A couple of weeks ago on the Christian Century Web site, Edwin Blum reviewed a new book, The History of White People, by Nell Irvin Painter (Norton, March, 2010). In the review, Blum says:
“In the United States, slavery helped define whiteness. In this case, the white race was linked to freedom, whereas blackness was tied to enslavement. Thomas Jefferson and Ralph Waldo Emerson gravitated to the idea that Anglo-Saxons were at the top of the human pyramid. Jefferson admired the myth of Saxon love for liberty and of Americans as the true heirs of the Saxons’ political virtue. He admired it so much, in fact, that his University of Virginia had classes in the Anglo-Saxon language. Emerson, according to Painter, became the ‘philosopher king of American white race theory’ because of his undying love for Anglo-Saxonism. Emerson saluted the Saxons for embodying manliness, beauty, liberty and individualism.”
Now Unitarian Universalists claim both Thomas Jefferson and Ralph Waldo Emerson as our co-religionists, and we tend to claim them as thinkers who continue to inspire us, and who are central to our Unitarian intellectual heritage. Some of us have been critical of Jefferson’s actions as a slaveholder, but in general we have been content to adopt both Jefferson’s and Emerson’s theories of individual liberty and freedom without much in the way of critical reflection about what, exactly, they meant by liberty and freedom for individuals.
This is analogous to what happened in the House of Representatives recently. House Republicans, under the influence of a theory that we should follow the U.S. Constitution exactly as it was originally written, decided that they would read the U.S. Constitution in its entirety at the opening of the current session. Except that they left out all the bits about slavery and slaves being equivalent to three fifths of a human being. This is disingenuous of them, because when you read the original U.S. Constitution, you become quite clear that uncritical acceptance is not an option.

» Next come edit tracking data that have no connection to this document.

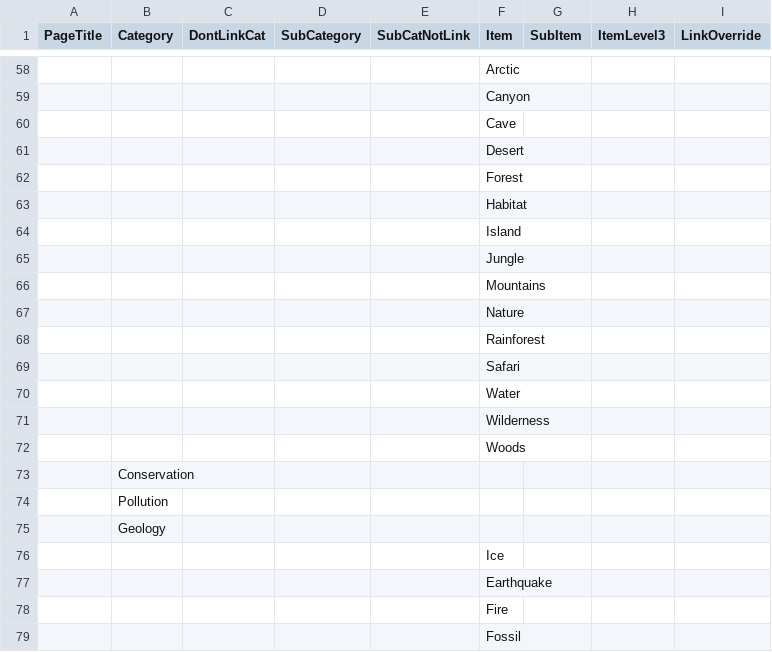
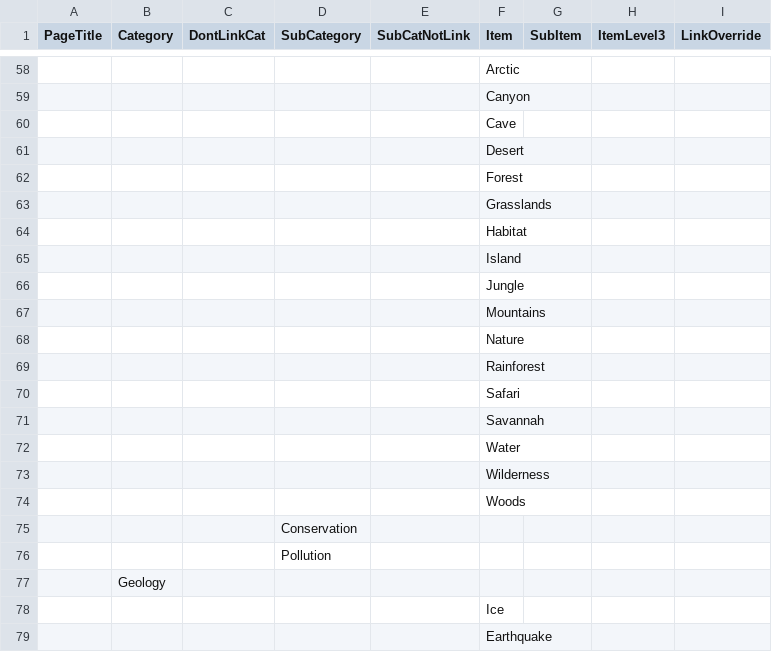
Before and after one commit to kenirwin/DLP-Categories, a CSV file: csv/Science.csv, drawn as a sheet; only a part is shown, gaps mark what is left out; the shorter side is filled out with more unchanged rows; removed rows and columns are numbered as before the commit, all else as after; the diff names each change by its address in the sheet, - before the commit and + after, or states it on an @@ line.

Commit message:
updated lang, science, social lists

```diff
--- a/csv/Science.csv
+++ b/csv/Science.csv
+row 63:  |  |  |  |  | Grasslands
+row 71:  |  |  |  |  | Savannah
-row 73:  | Conservation
-row 74:  | Pollution
+row 75:  |  |  | Conservation
+row 76:  |  |  | Pollution
```
Also changed, not shown: csv/Lang.csv, csv/Social.csv, 1 other file.
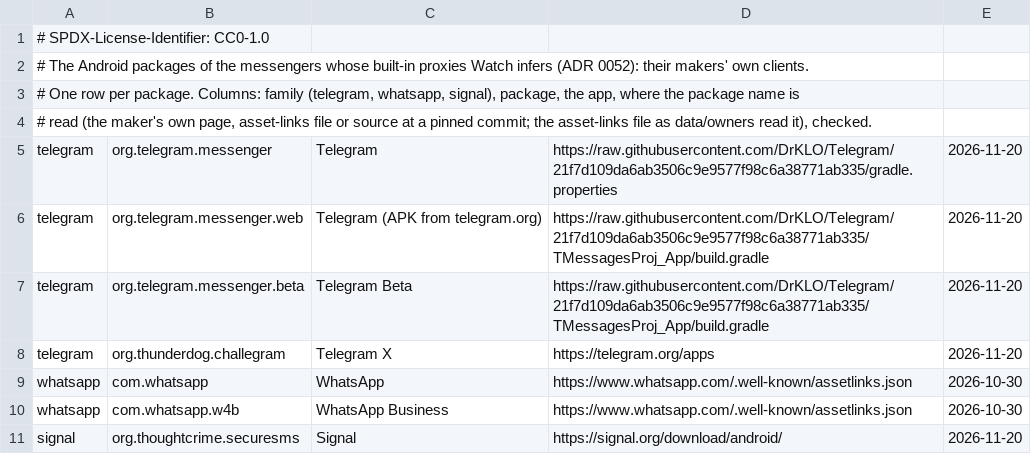
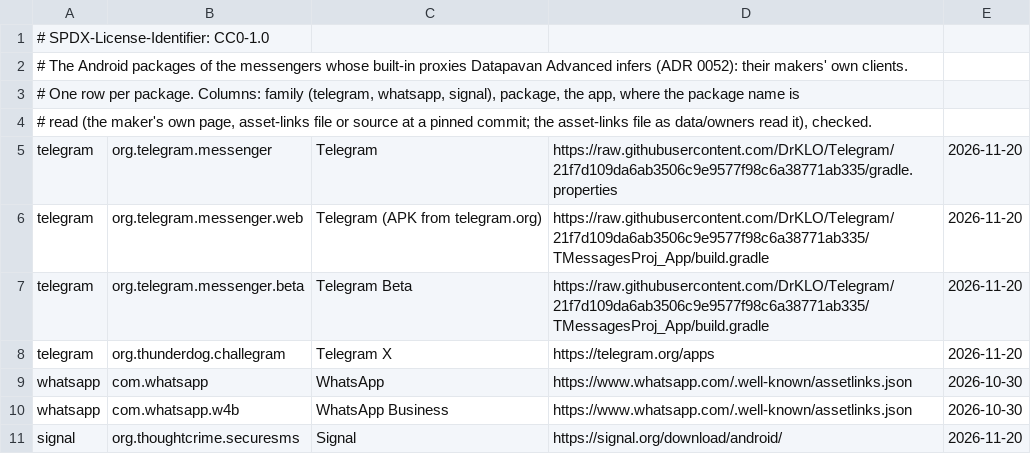
Before and after one commit to visadahyu/datapavan, a TSV file: data/messengers/clients.tsv, drawn as a sheet.

```diff
--- a/data/messengers/clients.tsv
+++ b/data/messengers/clients.tsv
@@ -1,3 +1,3 @@
 # SPDX-License-Identifier: CC0-1.0
-# The Android packages of the messengers whose built-in proxies Watch infers (ADR 0052): their makers' own clients.
+# The Android packages of the messengers whose built-in proxies Datapavan Advanced infers (ADR 0052): their makers' own clients.
 # One row per package. Columns: family (telegram, whatsapp, signal), package, the app, where the package name is
```
Also changed, not shown: data/odoh/relays.tsv, data/odoh/targets.tsv, 11 other files.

I’m not particularly well-read in Emerson, and can’t comment intelligently on his racial attitudes. But I am pretty well-read in his disciple Henry David Thoreau, and Thoreau is quite sure that white people like him are superior to, e.g., Irish, French Canadians, and working class people of the same narrow ethnic background as himself. If you indulge in an uncritical acceptance of Thoreau’s individualistic mystic theology and his philosophy of government, which is also highly individualistic, you’re going to indulge in a tendency to cover over how both his theology and philosophy are grounded in a hierarchical theory of race. And I’m pretty sure that I’d find similar problems in Emerson’s philosophy and theology.
I don’t mean to imply that we should discard Emerson and Jefferson; they are too central to our intellectual heritage to discard. But I do want to suggest that it’s past time for a serious revision of our understanding of Emersonian and Jeffersonian individualism within a Unitarian Universalist context.